◆ Task ◆
Find the word "const" in the records below. List each line containing it.
(The data)
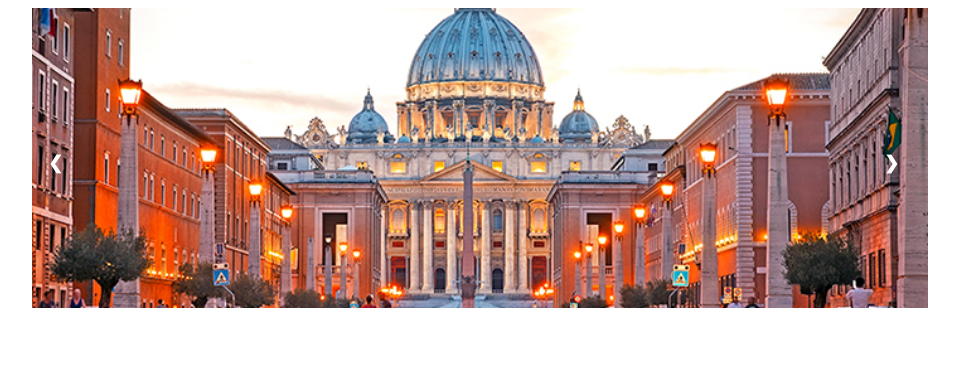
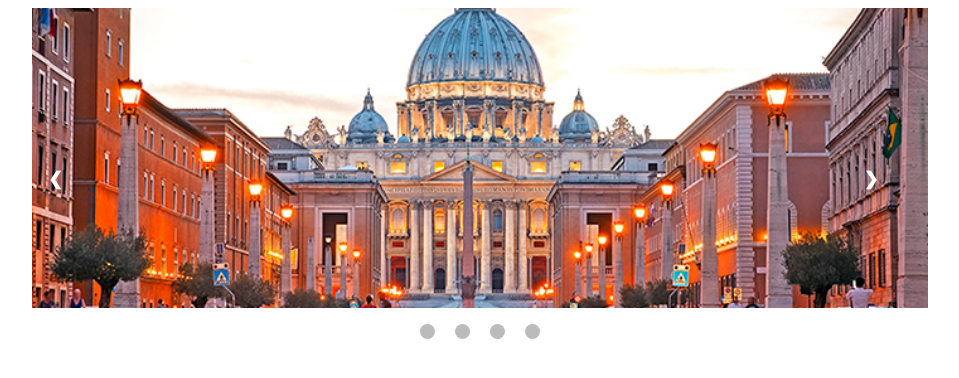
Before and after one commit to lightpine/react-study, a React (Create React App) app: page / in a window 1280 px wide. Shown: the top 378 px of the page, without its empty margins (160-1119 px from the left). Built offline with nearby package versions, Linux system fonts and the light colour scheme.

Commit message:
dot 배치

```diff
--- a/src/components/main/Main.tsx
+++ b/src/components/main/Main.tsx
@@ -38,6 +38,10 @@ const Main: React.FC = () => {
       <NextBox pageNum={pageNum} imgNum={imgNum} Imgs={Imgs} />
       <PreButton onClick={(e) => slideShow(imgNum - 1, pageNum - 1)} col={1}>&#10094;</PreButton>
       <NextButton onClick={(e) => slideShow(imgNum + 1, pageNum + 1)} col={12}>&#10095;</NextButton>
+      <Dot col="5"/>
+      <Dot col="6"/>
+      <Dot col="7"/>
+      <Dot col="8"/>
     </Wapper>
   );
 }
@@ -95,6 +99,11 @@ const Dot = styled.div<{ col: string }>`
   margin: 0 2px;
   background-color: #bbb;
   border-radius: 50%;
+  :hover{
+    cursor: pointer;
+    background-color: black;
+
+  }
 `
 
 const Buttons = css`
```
(End The data)
◆ Task output ◆
@@ -38,6 +38,10 @@ const Main: React.FC = () => {
@@ -95,6 +99,11 @@ const Dot = styled.div<{ col: string }>`
 const Buttons = css`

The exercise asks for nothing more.